START Data to process

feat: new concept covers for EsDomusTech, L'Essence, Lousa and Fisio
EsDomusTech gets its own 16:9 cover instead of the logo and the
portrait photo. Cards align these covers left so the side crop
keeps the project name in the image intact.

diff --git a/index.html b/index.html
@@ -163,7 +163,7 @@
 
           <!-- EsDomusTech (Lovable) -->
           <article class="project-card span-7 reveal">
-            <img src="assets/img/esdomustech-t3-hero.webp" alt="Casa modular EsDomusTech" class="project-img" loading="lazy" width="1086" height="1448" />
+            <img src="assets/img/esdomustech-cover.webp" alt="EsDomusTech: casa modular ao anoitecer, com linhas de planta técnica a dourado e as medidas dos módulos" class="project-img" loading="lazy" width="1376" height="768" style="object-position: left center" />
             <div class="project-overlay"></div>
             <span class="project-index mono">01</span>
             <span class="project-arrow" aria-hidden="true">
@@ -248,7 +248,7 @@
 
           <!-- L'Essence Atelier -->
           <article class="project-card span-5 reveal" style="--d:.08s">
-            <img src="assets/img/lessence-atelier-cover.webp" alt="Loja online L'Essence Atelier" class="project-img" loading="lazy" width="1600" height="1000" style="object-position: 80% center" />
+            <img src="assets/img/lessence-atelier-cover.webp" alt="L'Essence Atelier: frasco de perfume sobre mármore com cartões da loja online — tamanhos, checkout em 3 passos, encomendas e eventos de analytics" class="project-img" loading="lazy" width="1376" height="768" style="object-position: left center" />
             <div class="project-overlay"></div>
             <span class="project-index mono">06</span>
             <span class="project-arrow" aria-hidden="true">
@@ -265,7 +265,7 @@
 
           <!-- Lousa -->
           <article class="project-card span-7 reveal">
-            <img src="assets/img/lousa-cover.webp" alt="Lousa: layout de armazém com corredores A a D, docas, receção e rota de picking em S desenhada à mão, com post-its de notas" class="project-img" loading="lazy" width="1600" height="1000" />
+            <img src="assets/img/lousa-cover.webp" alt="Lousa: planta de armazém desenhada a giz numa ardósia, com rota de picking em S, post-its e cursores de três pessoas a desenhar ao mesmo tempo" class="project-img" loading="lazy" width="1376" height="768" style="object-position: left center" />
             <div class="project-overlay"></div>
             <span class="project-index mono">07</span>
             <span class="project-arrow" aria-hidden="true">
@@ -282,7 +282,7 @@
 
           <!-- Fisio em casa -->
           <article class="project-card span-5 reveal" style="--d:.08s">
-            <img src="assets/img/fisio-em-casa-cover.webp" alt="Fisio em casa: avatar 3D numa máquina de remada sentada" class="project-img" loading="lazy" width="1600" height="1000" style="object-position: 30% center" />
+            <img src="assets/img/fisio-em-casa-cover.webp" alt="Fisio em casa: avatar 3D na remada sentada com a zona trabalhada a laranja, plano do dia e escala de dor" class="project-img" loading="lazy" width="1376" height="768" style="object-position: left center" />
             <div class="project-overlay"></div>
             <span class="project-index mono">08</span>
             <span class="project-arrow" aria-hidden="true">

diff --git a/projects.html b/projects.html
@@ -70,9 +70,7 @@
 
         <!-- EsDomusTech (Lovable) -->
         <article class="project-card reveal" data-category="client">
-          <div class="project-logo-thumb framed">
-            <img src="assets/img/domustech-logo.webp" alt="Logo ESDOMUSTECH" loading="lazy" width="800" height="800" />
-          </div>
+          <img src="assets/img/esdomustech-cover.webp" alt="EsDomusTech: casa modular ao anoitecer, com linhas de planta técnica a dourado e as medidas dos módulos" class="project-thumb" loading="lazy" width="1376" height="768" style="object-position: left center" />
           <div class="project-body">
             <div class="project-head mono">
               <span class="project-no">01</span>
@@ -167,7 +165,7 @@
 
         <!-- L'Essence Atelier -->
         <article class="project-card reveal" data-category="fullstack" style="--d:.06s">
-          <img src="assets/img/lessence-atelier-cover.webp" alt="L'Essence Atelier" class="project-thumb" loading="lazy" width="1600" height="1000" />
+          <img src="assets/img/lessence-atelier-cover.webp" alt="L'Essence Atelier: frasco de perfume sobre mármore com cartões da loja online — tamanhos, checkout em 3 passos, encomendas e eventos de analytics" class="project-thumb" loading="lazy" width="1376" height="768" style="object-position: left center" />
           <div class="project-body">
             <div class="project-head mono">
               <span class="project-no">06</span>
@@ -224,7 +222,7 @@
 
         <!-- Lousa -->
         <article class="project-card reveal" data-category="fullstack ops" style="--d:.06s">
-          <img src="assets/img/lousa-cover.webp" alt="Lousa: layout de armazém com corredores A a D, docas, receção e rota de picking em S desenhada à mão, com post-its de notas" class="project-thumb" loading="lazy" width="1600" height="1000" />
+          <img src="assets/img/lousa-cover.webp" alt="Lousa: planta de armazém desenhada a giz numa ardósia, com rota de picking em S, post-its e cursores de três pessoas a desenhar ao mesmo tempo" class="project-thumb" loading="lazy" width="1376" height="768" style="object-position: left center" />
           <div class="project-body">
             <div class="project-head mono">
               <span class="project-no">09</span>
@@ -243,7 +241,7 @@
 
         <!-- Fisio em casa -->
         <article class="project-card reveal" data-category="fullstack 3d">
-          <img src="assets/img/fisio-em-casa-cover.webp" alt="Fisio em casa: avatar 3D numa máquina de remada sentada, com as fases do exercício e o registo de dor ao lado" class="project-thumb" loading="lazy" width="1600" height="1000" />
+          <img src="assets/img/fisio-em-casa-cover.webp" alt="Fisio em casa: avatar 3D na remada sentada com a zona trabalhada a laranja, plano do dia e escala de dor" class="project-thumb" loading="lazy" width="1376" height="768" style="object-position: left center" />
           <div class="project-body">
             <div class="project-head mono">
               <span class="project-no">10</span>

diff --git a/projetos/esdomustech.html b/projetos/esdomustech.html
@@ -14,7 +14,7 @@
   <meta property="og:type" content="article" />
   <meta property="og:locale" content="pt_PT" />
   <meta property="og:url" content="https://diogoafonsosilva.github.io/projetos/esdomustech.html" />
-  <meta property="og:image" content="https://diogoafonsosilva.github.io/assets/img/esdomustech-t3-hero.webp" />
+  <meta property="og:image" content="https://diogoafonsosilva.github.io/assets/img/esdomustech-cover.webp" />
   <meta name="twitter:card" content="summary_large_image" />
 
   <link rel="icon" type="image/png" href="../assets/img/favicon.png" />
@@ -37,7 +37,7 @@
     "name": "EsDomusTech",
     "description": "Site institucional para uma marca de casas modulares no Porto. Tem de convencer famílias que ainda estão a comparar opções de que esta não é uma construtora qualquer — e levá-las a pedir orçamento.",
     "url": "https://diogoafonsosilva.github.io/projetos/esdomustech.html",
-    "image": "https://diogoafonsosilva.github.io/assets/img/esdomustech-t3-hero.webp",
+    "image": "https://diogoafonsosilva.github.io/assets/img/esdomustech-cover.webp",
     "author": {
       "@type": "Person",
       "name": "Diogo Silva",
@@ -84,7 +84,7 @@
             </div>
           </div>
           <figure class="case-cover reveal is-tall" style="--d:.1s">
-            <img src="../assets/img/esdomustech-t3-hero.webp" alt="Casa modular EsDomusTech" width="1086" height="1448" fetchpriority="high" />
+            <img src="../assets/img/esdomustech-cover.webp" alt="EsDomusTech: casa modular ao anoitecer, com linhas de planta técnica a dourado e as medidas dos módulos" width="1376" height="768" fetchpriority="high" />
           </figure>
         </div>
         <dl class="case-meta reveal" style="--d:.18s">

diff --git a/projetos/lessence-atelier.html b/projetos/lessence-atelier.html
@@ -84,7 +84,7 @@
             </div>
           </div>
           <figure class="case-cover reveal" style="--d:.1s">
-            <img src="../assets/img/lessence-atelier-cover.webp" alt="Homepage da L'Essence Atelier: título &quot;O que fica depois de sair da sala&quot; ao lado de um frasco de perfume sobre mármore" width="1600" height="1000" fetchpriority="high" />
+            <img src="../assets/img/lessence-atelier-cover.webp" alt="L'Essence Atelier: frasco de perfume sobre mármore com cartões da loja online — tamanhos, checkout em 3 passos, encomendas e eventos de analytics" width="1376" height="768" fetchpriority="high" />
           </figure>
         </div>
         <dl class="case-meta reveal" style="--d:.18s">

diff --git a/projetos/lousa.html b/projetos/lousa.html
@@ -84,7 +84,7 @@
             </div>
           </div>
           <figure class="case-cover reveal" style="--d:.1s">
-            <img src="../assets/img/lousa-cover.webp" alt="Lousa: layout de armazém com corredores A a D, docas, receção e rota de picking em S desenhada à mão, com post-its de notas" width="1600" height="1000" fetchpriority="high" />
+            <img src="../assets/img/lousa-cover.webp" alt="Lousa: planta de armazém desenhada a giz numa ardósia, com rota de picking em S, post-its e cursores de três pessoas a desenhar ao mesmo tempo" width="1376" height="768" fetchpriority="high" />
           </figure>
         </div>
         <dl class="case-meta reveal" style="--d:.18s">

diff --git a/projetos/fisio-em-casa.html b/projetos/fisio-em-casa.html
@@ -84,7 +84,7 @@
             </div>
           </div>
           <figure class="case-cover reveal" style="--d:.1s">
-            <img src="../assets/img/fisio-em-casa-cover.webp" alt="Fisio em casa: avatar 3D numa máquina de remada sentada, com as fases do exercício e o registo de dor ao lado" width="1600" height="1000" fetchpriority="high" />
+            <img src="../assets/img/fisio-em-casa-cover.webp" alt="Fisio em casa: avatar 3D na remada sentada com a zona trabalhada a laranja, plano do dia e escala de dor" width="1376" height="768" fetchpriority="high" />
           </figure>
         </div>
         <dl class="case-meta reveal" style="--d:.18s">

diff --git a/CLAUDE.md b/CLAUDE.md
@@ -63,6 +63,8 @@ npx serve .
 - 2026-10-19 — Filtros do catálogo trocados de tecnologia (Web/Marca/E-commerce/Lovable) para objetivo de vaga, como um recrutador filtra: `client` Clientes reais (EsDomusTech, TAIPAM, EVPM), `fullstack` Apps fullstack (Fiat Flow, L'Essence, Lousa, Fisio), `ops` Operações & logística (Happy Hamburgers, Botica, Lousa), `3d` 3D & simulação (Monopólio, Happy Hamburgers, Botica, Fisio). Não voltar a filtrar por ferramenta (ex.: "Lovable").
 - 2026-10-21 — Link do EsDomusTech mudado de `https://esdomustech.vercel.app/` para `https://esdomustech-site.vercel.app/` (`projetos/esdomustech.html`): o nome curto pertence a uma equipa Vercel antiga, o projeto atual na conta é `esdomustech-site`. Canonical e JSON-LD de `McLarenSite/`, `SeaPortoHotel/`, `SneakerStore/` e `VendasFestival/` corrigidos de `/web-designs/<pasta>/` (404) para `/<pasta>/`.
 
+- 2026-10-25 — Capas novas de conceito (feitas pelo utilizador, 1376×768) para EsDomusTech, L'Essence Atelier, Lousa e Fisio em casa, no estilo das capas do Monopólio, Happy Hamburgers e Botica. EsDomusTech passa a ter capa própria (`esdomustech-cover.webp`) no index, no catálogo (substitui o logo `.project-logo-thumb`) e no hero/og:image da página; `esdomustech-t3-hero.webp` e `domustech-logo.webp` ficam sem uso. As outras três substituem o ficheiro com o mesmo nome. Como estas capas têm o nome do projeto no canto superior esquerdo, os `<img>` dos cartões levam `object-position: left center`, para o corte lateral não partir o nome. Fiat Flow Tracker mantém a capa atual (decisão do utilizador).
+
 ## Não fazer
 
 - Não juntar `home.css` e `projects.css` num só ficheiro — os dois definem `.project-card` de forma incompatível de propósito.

END Data to process

Establish how many lines of the entries hold the word "fases", giving nothing but the number.

# [Final answer]
2